___ Data section ___
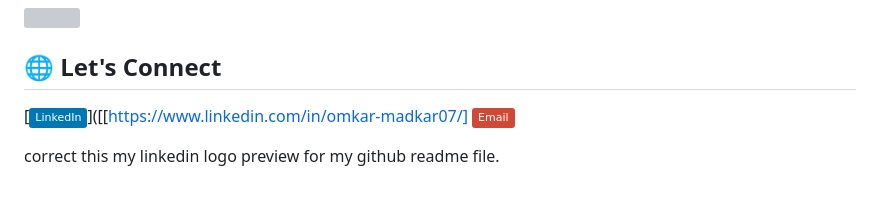
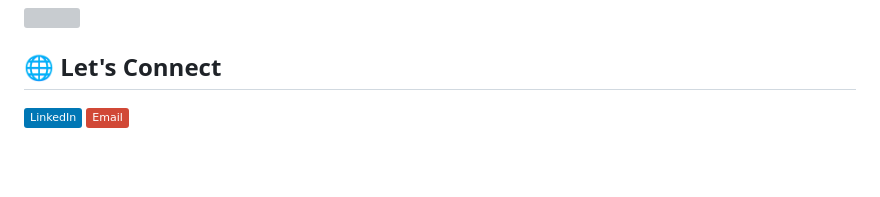
Before and after one commit to omkarMadkar/omkarMadkar, a Markdown page: README.md, the part around the change. Rendered like a GitHub page; badges without logos; blank space fills up the shorter version; grey boxes are pictures that could not be loaded.

```diff
--- a/README.md
+++ b/README.md
@@ -76,7 +76,5 @@ When I'm not coding, I'm probably brainstorming ideas, sketching new app layouts
 
 ## 🌐 Let's Connect
 
-[![LinkedIn](https://img.shields.io/badge/LinkedIn-%230077B5.svg?logo=linkedin&logoColor=white)]([[https://www.linkedin.com/in/omkar-madkar07/]
+[![LinkedIn](https://img.shields.io/badge/LinkedIn-%230077B5.svg?logo=linkedin&logoColor=white)](https://www.linkedin.com/in/omkar-madkar07/)
 [![Email](https://img.shields.io/badge/Email-D14836?logo=gmail&logoColor=white)](mailto:xc.omkarmadkar027@gmail.com)
-
-correct this my linkedin logo preview for my github readme file.
```
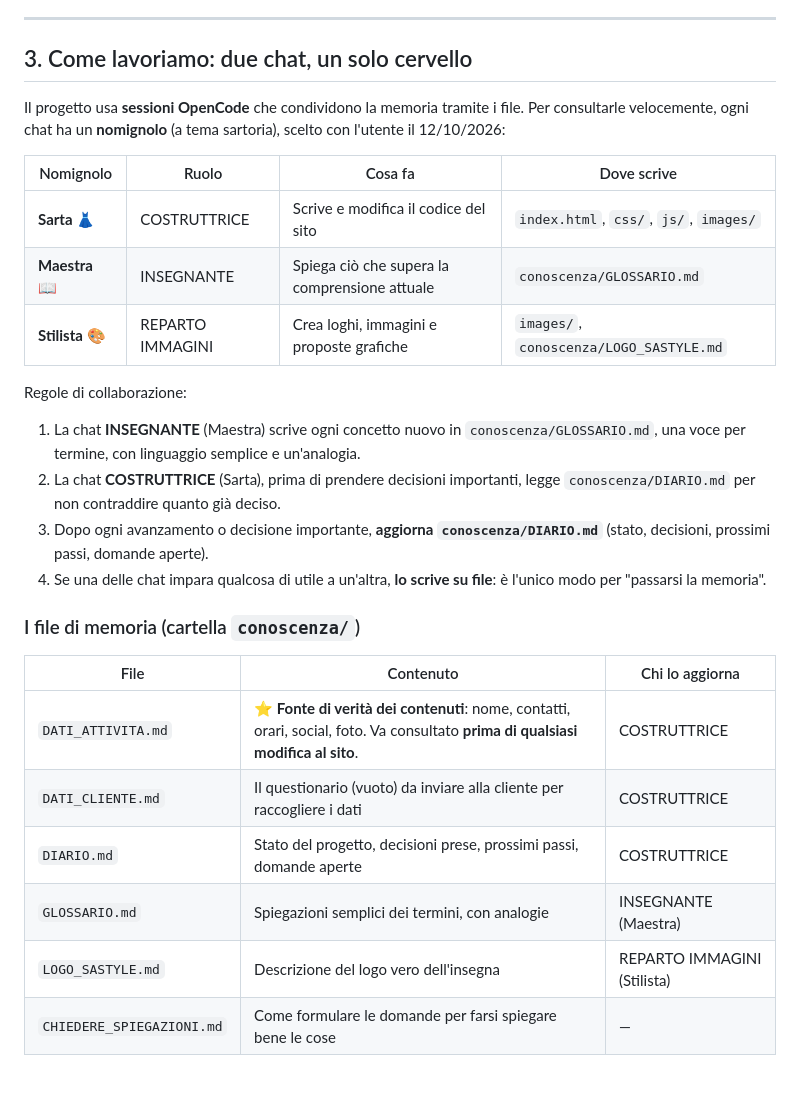
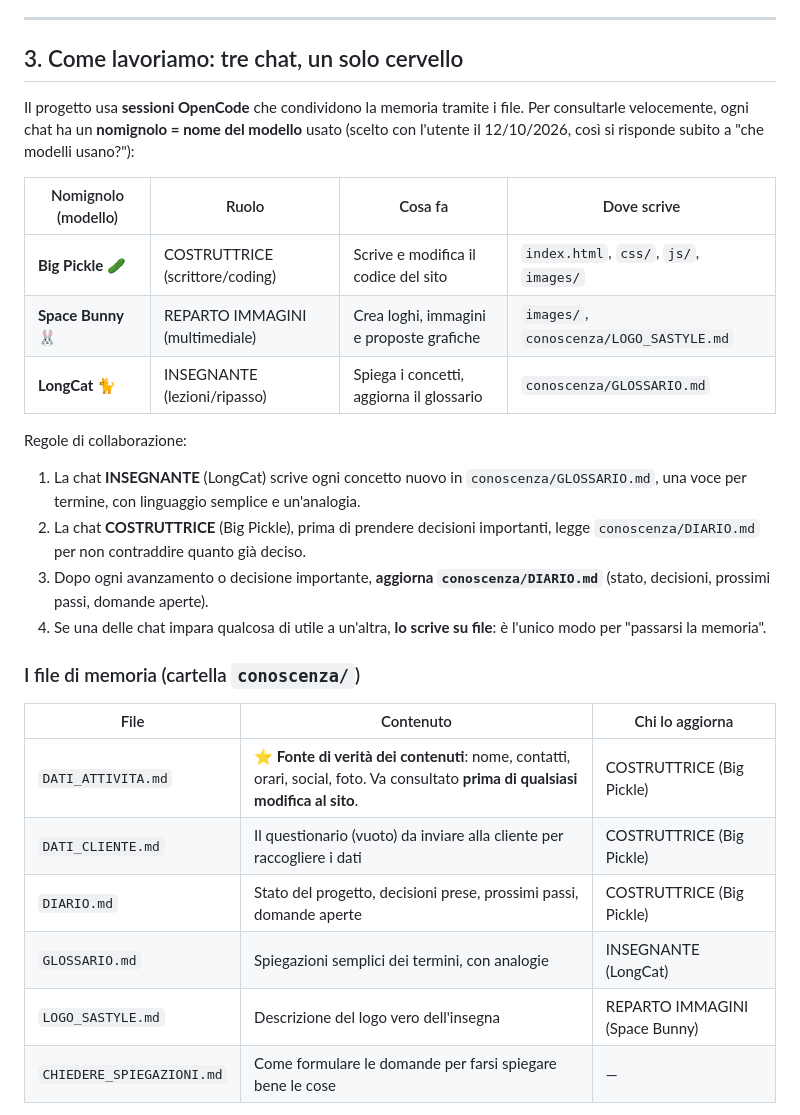
Before and after one commit to Tholmes-ui/sito-atelier, a Markdown page: AGENTS.md, the part around the change. Rendered like a GitHub page; blank space fills up the shorter version.

Commit message:
Memoria: nomignoli = nomi dei modelli (Big Pickle, Space Bunny, LongCat)

```diff
--- a/AGENTS.md
+++ b/AGENTS.md
@@ -46,24 +46,25 @@ turnover): ci sono **argomenti saltati o appena accennati** dai programmi. Quind
 
 ---
 
-## 3. Come lavoriamo: due chat, un solo cervello
+## 3. Come lavoriamo: tre chat, un solo cervello
 
 Il progetto usa **sessioni OpenCode** che condividono la memoria tramite i file.
-Per consultarle velocemente, ogni chat ha un **nomignolo** (a tema sartoria),
-scelto con l'utente il 12/10/2026:
+Per consultarle velocemente, ogni chat ha un **nomignolo = nome del modello**
+usato (scelto con l'utente il 12/10/2026, così si risponde subito a "che modelli
+usano?"):
 
-| Nomignolo | Ruolo | Cosa fa | Dove scrive |
+| Nomignolo (modello) | Ruolo | Cosa fa | Dove scrive |
 | --- | --- | --- | --- |
-| **Sarta** 👗 | COSTRUTTRICE | Scrive e modifica il codice del sito | `index.html`, `css/`, `js/`, `images/` |
-| **Maestra** 📖 | INSEGNANTE | Spiega ciò che supera la comprensione attuale | `conoscenza/GLOSSARIO.md` |
-| **Stilista** 🎨 | REPARTO IMMAGINI | Crea loghi, immagini e proposte grafiche | `images/`, `conoscenza/LOGO_SASTYLE.md` |
+| **Big Pickle** 🥒 | COSTRUTTRICE (scrittore/coding) | Scrive e modifica il codice del sito | `index.html`, `css/`, `js/`, `images/` |
+| **Space Bunny** 🐰 | REPARTO IMMAGINI (multimediale) | Crea loghi, immagini e proposte grafiche | `images/`, `conoscenza/LOGO_SASTYLE.md` |
+| **LongCat** 🐈 | INSEGNANTE (lezioni/ripasso) | Spiega i concetti, aggiorna il glossario | `conoscenza/GLOSSARIO.md` |
 
 Regole di collaborazione:
 
-1. La chat **INSEGNANTE** (Maestra) scrive ogni concetto nuovo in
+1. La chat **INSEGNANTE** (LongCat) scrive ogni concetto nuovo in
    `conoscenza/GLOSSARIO.md`, una voce per termine, con linguaggio semplice e
    un'analogia.
-2. La chat **COSTRUTTRICE** (Sarta), prima di prendere decisioni importanti,
+2. La chat **COSTRUTTRICE** (Big Pickle), prima di prendere decisioni importanti,
    legge `conoscenza/DIARIO.md` per non contraddire quanto già deciso.
 3. Dopo ogni avanzamento o decisione importante, **aggiorna
    `conoscenza/DIARIO.md`** (stato, decisioni, prossimi passi, domande aperte).
@@ -74,11 +75,11 @@ Regole di collaborazione:
 
 | File | Contenuto | Chi lo aggiorna |
 | --- | --- | --- |
-| `DATI_ATTIVITA.md` | **⭐ Fonte di verità dei contenuti**: nome, contatti, orari, social, foto. Va consultato **prima di qualsiasi modifica al sito**. | COSTRUTTRICE |
-| `DATI_CLIENTE.md` | Il questionario (vuoto) da inviare alla cliente per raccogliere i dati | COSTRUTTRICE |
-| `DIARIO.md` | Stato del progetto, decisioni prese, prossimi passi, domande aperte | COSTRUTTRICE |
-| `GLOSSARIO.md` | Spiegazioni semplici dei termini, con analogie | INSEGNANTE (Maestra) |
-| `LOGO_SASTYLE.md` | Descrizione del logo vero dell'insegna | REPARTO IMMAGINI (Stilista) |
+| `DATI_ATTIVITA.md` | **⭐ Fonte di verità dei contenuti**: nome, contatti, orari, social, foto. Va consultato **prima di qualsiasi modifica al sito**. | COSTRUTTRICE (Big Pickle) |
+| `DATI_CLIENTE.md` | Il questionario (vuoto) da inviare alla cliente per raccogliere i dati | COSTRUTTRICE (Big Pickle) |
+| `DIARIO.md` | Stato del progetto, decisioni prese, prossimi passi, domande aperte | COSTRUTTRICE (Big Pickle) |
+| `GLOSSARIO.md` | Spiegazioni semplici dei termini, con analogie | INSEGNANTE (LongCat) |
+| `LOGO_SASTYLE.md` | Descrizione del logo vero dell'insegna | REPARTO IMMAGINI (Space Bunny) |
 | `CHIEDERE_SPIEGAZIONI.md` | Come formulare le domande per farsi spiegare bene le cose | — |
 
 **Obbligo:** prima di modificare testi, contatti, orari o social sul sito,
```
Also changed, not shown: conoscenza/DIARIO.md (+5 -3 lines).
___
The task => Write out the full listing verbatim, excluding its pictures.

Solution for this task =>
Before and after one commit to omkarMadkar/omkarMadkar, a Markdown page: README.md, the part around the change. Rendered like a GitHub page; badges without logos; blank space fills up the shorter version; grey boxes are pictures that could not be loaded.

```diff
--- a/README.md
+++ b/README.md
@@ -76,7 +76,5 @@ When I'm not coding, I'm probably brainstorming ideas, sketching new app layouts
 
 ## 🌐 Let's Connect
 
-[![LinkedIn](https://img.shields.io/badge/LinkedIn-%230077B5.svg?logo=linkedin&logoColor=white)]([[https://www.linkedin.com/in/omkar-madkar07/]
+[![LinkedIn](https://img.shields.io/badge/LinkedIn-%230077B5.svg?logo=linkedin&logoColor=white)](https://www.linkedin.com/in/omkar-madkar07/)
 [![Email](https://img.shields.io/badge/Email-D14836?logo=gmail&logoColor=white)](mailto:xc.omkarmadkar027@gmail.com)
-
-correct this my linkedin logo preview for my github readme file.
```
Before and after one commit to Tholmes-ui/sito-atelier, a Markdown page: AGENTS.md, the part around the change. Rendered like a GitHub page; blank space fills up the shorter version.

Commit message:
Memoria: nomignoli = nomi dei modelli (Big Pickle, Space Bunny, LongCat)

```diff
--- a/AGENTS.md
+++ b/AGENTS.md
@@ -46,24 +46,25 @@ turnover): ci sono **argomenti saltati o appena accennati** dai programmi. Quind
 
 ---
 
-## 3. Come lavoriamo: due chat, un solo cervello
+## 3. Come lavoriamo: tre chat, un solo cervello
 
 Il progetto usa **sessioni OpenCode** che condividono la memoria tramite i file.
-Per consultarle velocemente, ogni chat ha un **nomignolo** (a tema sartoria),
-scelto con l'utente il 12/10/2026:
+Per consultarle velocemente, ogni chat ha un **nomignolo = nome del modello**
+usato (scelto con l'utente il 12/10/2026, così si risponde subito a "che modelli
+usano?"):
 
-| Nomignolo | Ruolo | Cosa fa | Dove scrive |
+| Nomignolo (modello) | Ruolo | Cosa fa | Dove scrive |
 | --- | --- | --- | --- |
-| **Sarta** 👗 | COSTRUTTRICE | Scrive e modifica il codice del sito | `index.html`, `css/`, `js/`, `images/` |
-| **Maestra** 📖 | INSEGNANTE | Spiega ciò che supera la comprensione attuale | `conoscenza/GLOSSARIO.md` |
-| **Stilista** 🎨 | REPARTO IMMAGINI | Crea loghi, immagini e proposte grafiche | `images/`, `conoscenza/LOGO_SASTYLE.md` |
+| **Big Pickle** 🥒 | COSTRUTTRICE (scrittore/coding) | Scrive e modifica il codice del sito | `index.html`, `css/`, `js/`, `images/` |
+| **Space Bunny** 🐰 | REPARTO IMMAGINI (multimediale) | Crea loghi, immagini e proposte grafiche | `images/`, `conoscenza/LOGO_SASTYLE.md` |
+| **LongCat** 🐈 | INSEGNANTE (lezioni/ripasso) | Spiega i concetti, aggiorna il glossario | `conoscenza/GLOSSARIO.md` |
 
 Regole di collaborazione:
 
-1. La chat **INSEGNANTE** (Maestra) scrive ogni concetto nuovo in
+1. La chat **INSEGNANTE** (LongCat) scrive ogni concetto nuovo in
    `conoscenza/GLOSSARIO.md`, una voce per termine, con linguaggio semplice e
    un'analogia.
-2. La chat **COSTRUTTRICE** (Sarta), prima di prendere decisioni importanti,
+2. La chat **COSTRUTTRICE** (Big Pickle), prima di prendere decisioni importanti,
    legge `conoscenza/DIARIO.md` per non contraddire quanto già deciso.
 3. Dopo ogni avanzamento o decisione importante, **aggiorna
    `conoscenza/DIARIO.md`** (stato, decisioni, prossimi passi, domande aperte).
@@ -74,11 +75,11 @@ Regole di collaborazione:
 
 | File | Contenuto | Chi lo aggiorna |
 | --- | --- | --- |
-| `DATI_ATTIVITA.md` | **⭐ Fonte di verità dei contenuti**: nome, contatti, orari, social, foto. Va consultato **prima di qualsiasi modifica al sito**. | COSTRUTTRICE |
-| `DATI_CLIENTE.md` | Il questionario (vuoto) da inviare alla cliente per raccogliere i dati | COSTRUTTRICE |
-| `DIARIO.md` | Stato del progetto, decisioni prese, prossimi passi, domande aperte | COSTRUTTRICE |
-| `GLOSSARIO.md` | Spiegazioni semplici dei termini, con analogie | INSEGNANTE (Maestra) |
-| `LOGO_SASTYLE.md` | Descrizione del logo vero dell'insegna | REPARTO IMMAGINI (Stilista) |
+| `DATI_ATTIVITA.md` | **⭐ Fonte di verità dei contenuti**: nome, contatti, orari, social, foto. Va consultato **prima di qualsiasi modifica al sito**. | COSTRUTTRICE (Big Pickle) |
+| `DATI_CLIENTE.md` | Il questionario (vuoto) da inviare alla cliente per raccogliere i dati | COSTRUTTRICE (Big Pickle) |
+| `DIARIO.md` | Stato del progetto, decisioni prese, prossimi passi, domande aperte | COSTRUTTRICE (Big Pickle) |
+| `GLOSSARIO.md` | Spiegazioni semplici dei termini, con analogie | INSEGNANTE (LongCat) |
+| `LOGO_SASTYLE.md` | Descrizione del logo vero dell'insegna | REPARTO IMMAGINI (Space Bunny) |
 | `CHIEDERE_SPIEGAZIONI.md` | Come formulare le domande per farsi spiegare bene le cose | — |
 
 **Obbligo:** prima di modificare testi, contatti, orari o social sul sito,
```
Also changed, not shown: conoscenza/DIARIO.md (+5 -3 lines).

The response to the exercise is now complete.